“Few people know this, but everyone in Singapore has come into contact with Anacle solutions at some point,” shares Mr Lau. “Singapore has a comprehensive, multi-pronged digital roadmap that supports the transformation of the city, allowing new ideas to be implemented quickly.”
Anacle’s Simplicity suite of smart city management solutions are deployed in retail malls, schools, data centres, town councils, and even military camps, providing end-to-end field force automation and data analytics for maintenance, safety and supply chain operations.
4. Grow smart networks
Singapore’s smart ethos, ecosystem and partners are plugged into global networks, with prospects for synergy, scalability and export beyond its shores.

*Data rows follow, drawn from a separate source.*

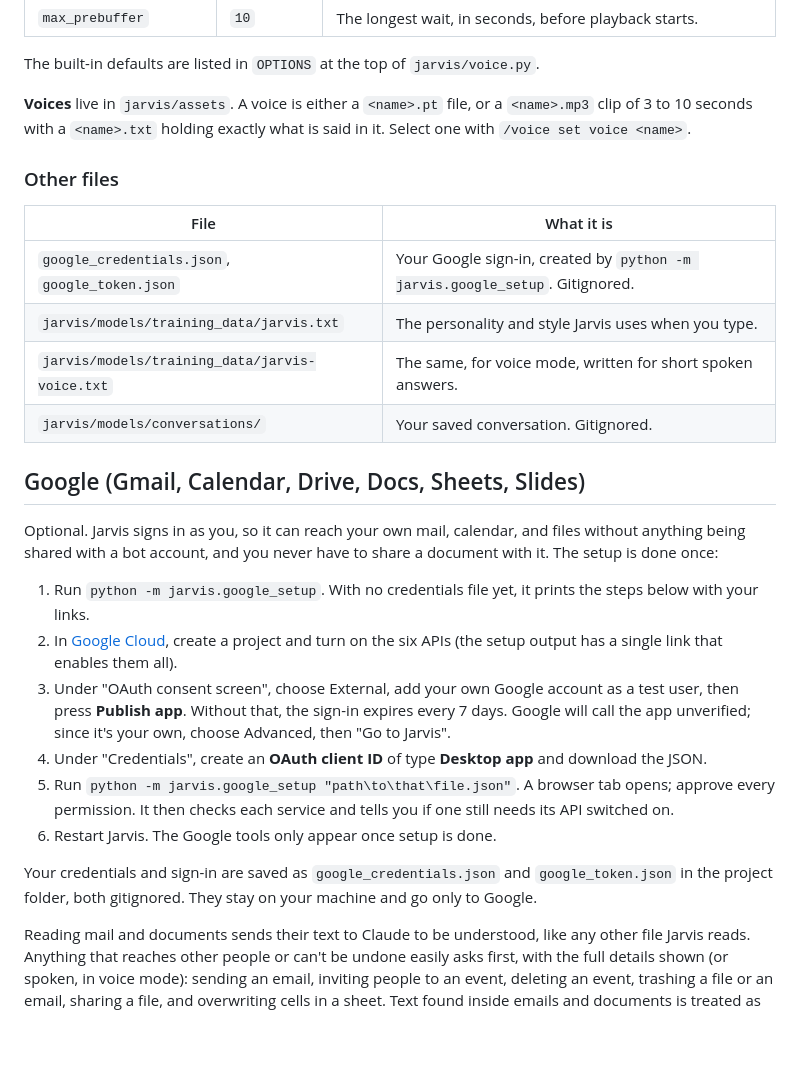
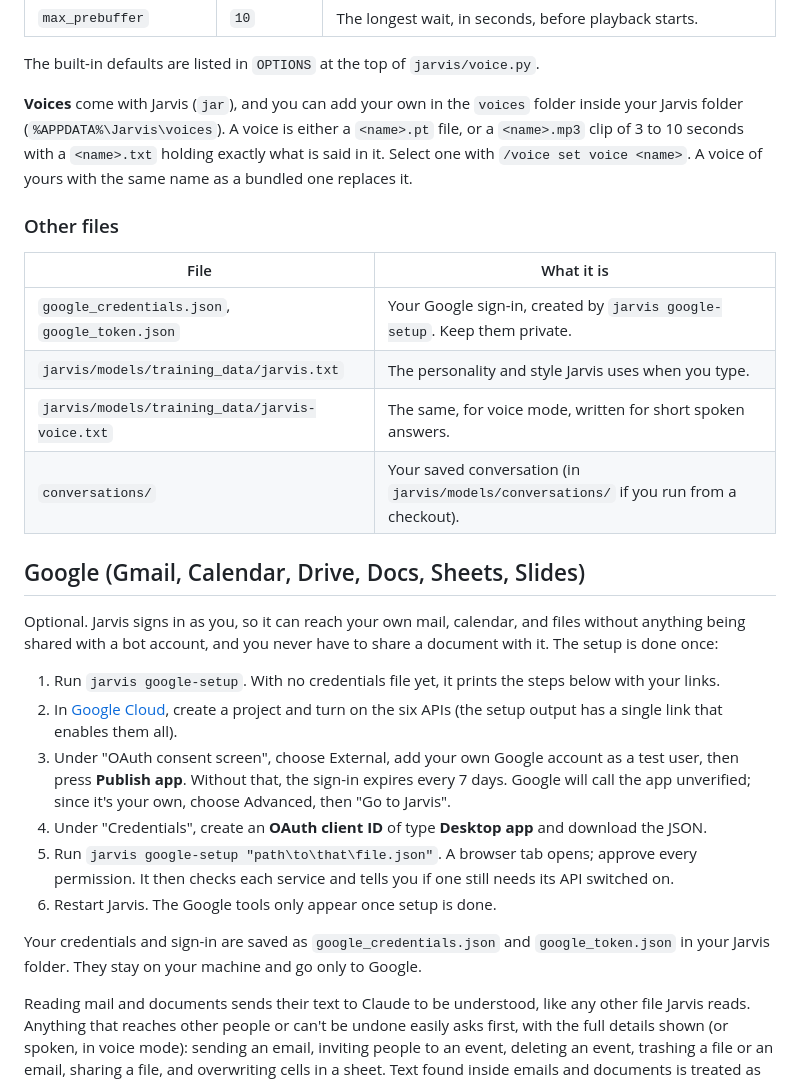
Before and after one commit to HunterGHall/jarvis, a Markdown page: README.md, the part around one of its changes. Drawn GitHub-style; blank space fills up the shorter version.

```diff
--- a/README.md
+++ b/README.md
@@ -171,29 +189,29 @@ Nothing here is needed to start; every setting has a default. Change them live i
 
 The built-in defaults are listed in `OPTIONS` at the top of `jarvis/voice.py`.
 
-**Voices** live in `jarvis/assets`. A voice is either a `<name>.pt` file, or a `<name>.mp3` clip of 3 to 10 seconds with a `<name>.txt` holding exactly what is said in it. Select one with `/voice set voice <name>`.
+**Voices** come with Jarvis (`jar`), and you can add your own in the `voices` folder inside your Jarvis folder (`%APPDATA%\Jarvis\voices`). A voice is either a `<name>.pt` file, or a `<name>.mp3` clip of 3 to 10 seconds with a `<name>.txt` holding exactly what is said in it. Select one with `/voice set voice <name>`. A voice of yours with the same name as a bundled one replaces it.
 
 ### Other files
 
 | File | What it is |
 |---|---|
-| `google_credentials.json`, `google_token.json` | Your Google sign-in, created by `python -m jarvis.google_setup`. Gitignored. |
+| `google_credentials.json`, `google_token.json` | Your Google sign-in, created by `jarvis google-setup`. Keep them private. |
 | `jarvis/models/training_data/jarvis.txt` | The personality and style Jarvis uses when you type. |
 | `jarvis/models/training_data/jarvis-voice.txt` | The same, for voice mode, written for short spoken answers. |
-| `jarvis/models/conversations/` | Your saved conversation. Gitignored. |
+| `conversations/` | Your saved conversation (in `jarvis/models/conversations/` if you run from a checkout). |
 
 ## Google (Gmail, Calendar, Drive, Docs, Sheets, Slides)
 
 Optional. Jarvis signs in as you, so it can reach your own mail, calendar, and files without anything being shared with a bot account, and you never have to share a document with it. The setup is done once:
 
-1. Run `python -m jarvis.google_setup`. With no credentials file yet, it prints the steps below with your links.
+1. Run `jarvis google-setup`. With no credentials file yet, it prints the steps below with your links.
 2. In [Google Cloud](https://console.cloud.google.com/projectcreate), create a project and turn on the six APIs (the setup output has a single link that enables them all).
 3. Under "OAuth consent screen", choose External, add your own Google account as a test user, then press **Publish app**. Without that, the sign-in expires every 7 days. Google will call the app unverified; since it's your own, choose Advanced, then "Go to Jarvis".
 4. Under "Credentials", create an **OAuth client ID** of type **Desktop app** and download the JSON.
-5. Run `python -m jarvis.google_setup "path\to\that\file.json"`. A browser tab opens; approve every permission. It then checks each service and tells you if one still needs its API switched on.
+5. Run `jarvis google-setup "path\to\that\file.json"`. A browser tab opens; approve every permission. It then checks each service and tells you if one still needs its API switched on.
 6. Restart Jarvis. The Google tools only appear once setup is done.
 
-Your credentials and sign-in are saved as `google_credentials.json` and `google_token.json` in the project folder, both gitignored. They stay on your machine and go only to Google.
+Your credentials and sign-in are saved as `google_credentials.json` and `google_token.json` in your Jarvis folder. They stay on your machine and go only to Google.
 
 Reading mail and documents sends their text to Claude to be understood, like any other file Jarvis reads. Anything that reaches other people or can't be undone easily asks first, with the full details shown (or spoken, in voice mode): sending an email, inviting people to an event, deleting an event, trashing a file or an email, sharing a file, and overwriting cells in a sheet. Text found inside emails and documents is treated as data, not as instructions.
 
```
Also changed, not shown: other parts of README.md (+42 -24 lines).
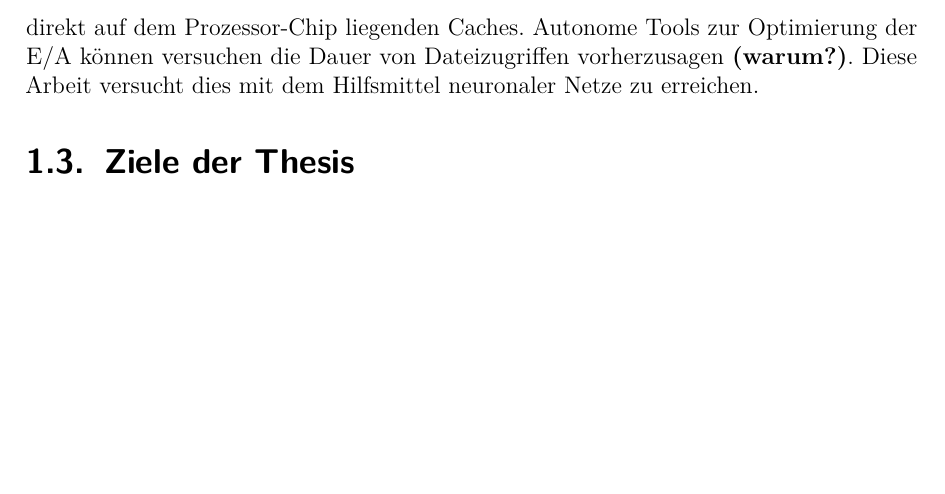
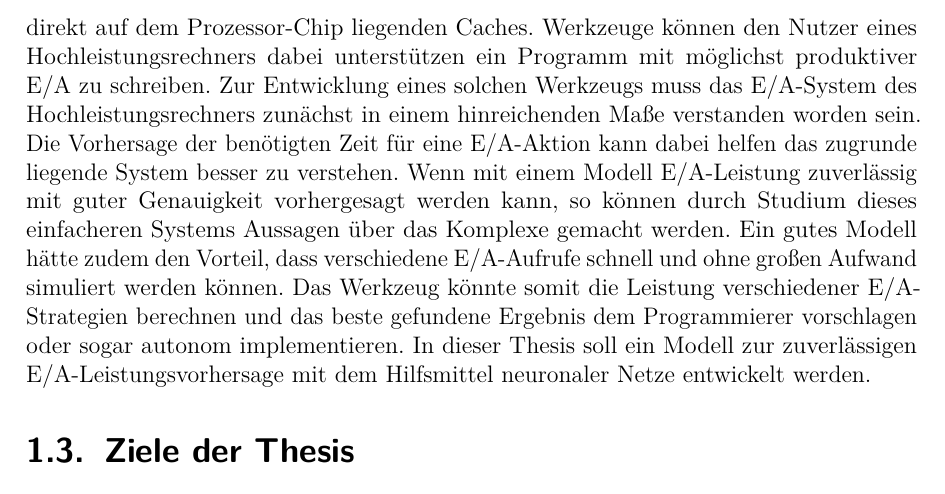
Before and after one commit to Fabse92/BA, a LaTeX thesis (Thesis/bericht.tex): part of page 6 of 89, cut so that both start at the same text, the shorter picture padded with empty space. Compiled offline with pdfLaTeX.

Commit message:
problemstellung

```diff
--- a/Thesis/bericht.tex
+++ b/Thesis/bericht.tex
@@ -119,7 +119,12 @@ Um die Wissenschaftler beim Programmieren zu unterstützen, gibt es hilfreiche T
 
 \section{Problemstellung}
 
-Im Bereich der Leistungsanalyse stellt sich unter anderem die Problematik der effizienten Ausnutzung der verschiedenen Puffer-Speicher (Caches), wie Arbeitsspeicher, und die direkt auf dem Prozessor-Chip liegenden Caches. Autonome Tools zur Optimierung der E/A können versuchen die Dauer von Dateizugriffen vorherzusagen \textbf{(warum?)}. Diese Arbeit versucht dies mit dem Hilfsmittel neuronaler Netze zu erreichen.
+Im Bereich der Leistungsanalyse stellt sich unter anderem die Problematik der effizienten Ausnutzung der verschiedenen Puffer-Speicher (Caches), wie Arbeitsspeicher, und die direkt auf dem Prozessor-Chip liegenden Caches.
+Werkzeuge können den Nutzer eines Hochleistungsrechners dabei unterstützen ein Programm mit möglichst produktiver E/A zu schreiben.
+Zur Entwicklung eines solchen Werkzeugs muss das E/A-System des Hochleistungsrechners zunächst in einem hinreichenden Maße verstanden worden sein.
+Die Vorhersage der benötigten Zeit für eine E/A-Aktion kann dabei helfen das zugrunde liegende System besser zu verstehen. Wenn mit einem Modell E/A-Leistung zuverlässig mit guter Genauigkeit vorhergesagt werden kann, so können durch Studium dieses einfacheren Systems Aussagen über das Komplexe gemacht werden.
+Ein gutes Modell hätte zudem den Vorteil, dass verschiedene E/A-Aufrufe schnell und ohne großen Aufwand simuliert werden können. Das Werkzeug könnte somit die Leistung verschiedener E/A-Strategien berechnen und das beste gefundene Ergebnis dem Programmierer vorschlagen oder sogar autonom implementieren.
+In dieser Thesis soll ein Modell zur zuverlässigen E/A-Leistungsvorhersage mit dem Hilfsmittel neuronaler Netze entwickelt werden.
 
 \section{Ziele der Thesis}
 Main goal:\\
```
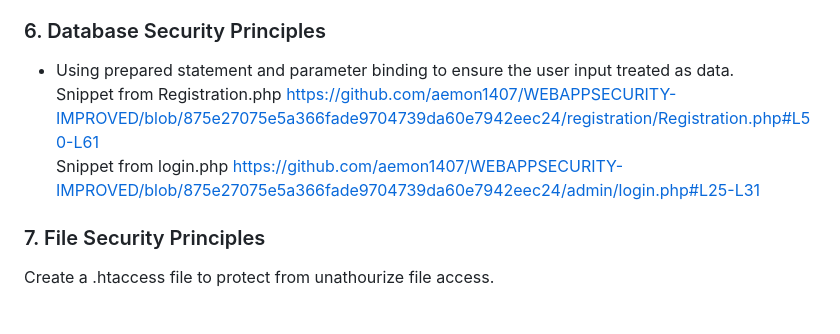
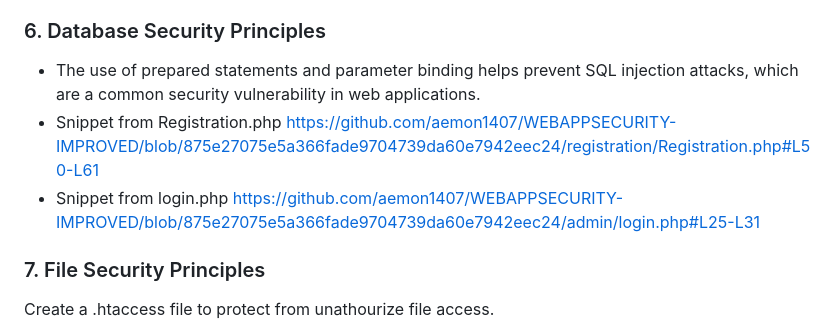
Before and after one commit to aemon1407/WEBAPPSECURITY-IMPROVED, a Markdown page: README.md, the part around the change. Rendered like a GitHub page.

```diff
--- a/README.md
+++ b/README.md
@@ -72,9 +72,9 @@ Allow certain feature to be access by particular personnel only.
 
 <a id="databaseSecurity"></a>
 ### 6. Database Security Principles
-- Using prepared statement and parameter binding to ensure the user input treated as data. <br>
-  Snippet from Registration.php https://github.com/aemon1407/WEBAPPSECURITY-IMPROVED/blob/875e27075e5a366fade9704739da60e7942eec24/registration/Registration.php#L50-L61 <br>
-  Snippet from login.php https://github.com/aemon1407/WEBAPPSECURITY-IMPROVED/blob/875e27075e5a366fade9704739da60e7942eec24/admin/login.php#L25-L31
+- The use of prepared statements and parameter binding helps prevent SQL injection attacks, which are a common security vulnerability in web applications. <br>
+- Snippet from Registration.php https://github.com/aemon1407/WEBAPPSECURITY-IMPROVED/blob/875e27075e5a366fade9704739da60e7942eec24/registration/Registration.php#L50-L61 <br>
+- Snippet from login.php https://github.com/aemon1407/WEBAPPSECURITY-IMPROVED/blob/875e27075e5a366fade9704739da60e7942eec24/admin/login.php#L25-L31
 
 <a id="fileSecurity"></a>
 ### 7. File Security Principles
```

“Smart cities are really about a collaborative approach — not only in terms of the agencies within the cities themselves, but also between cities themselves — and I think that such collaboration will be one of the driving forces of future smart cities,” shares Mr Sorrell.
SEA’s networked smart cities are only getting smarter. In 2018, the ASEAN Smart Cities Network (ASCN) was launched across 26 pilot cities, creating opportunities to share data and best practices, create open-source tools, and expand business networks.
ST Engineering, a global technology, defence and engineering group headquartered in Singapore, is leveraging such networks. The firm has completed over 500 smart city projects in 70 cities, and is an invited partner in the ASCN network. ST Engineering’s integrated smart city solutions suite, CitySense, tackles mass urbanisation demands such as road congestion, physical and cybersecurity threats, energy inefficiency and utility wastage, key challenges to be solved across SEA.
“Every city has unique demographics, physical, social or economic conditions, and it would not be feasible to expect a one-size-fits-all smart city solution,” says Mr Chew. “Instead, where cities and innovation ecosystem participants can learn from one another and collaborate, we can synergise and speed up the creation of urban solutions.”
For more information – https://www.edb.gov.sg/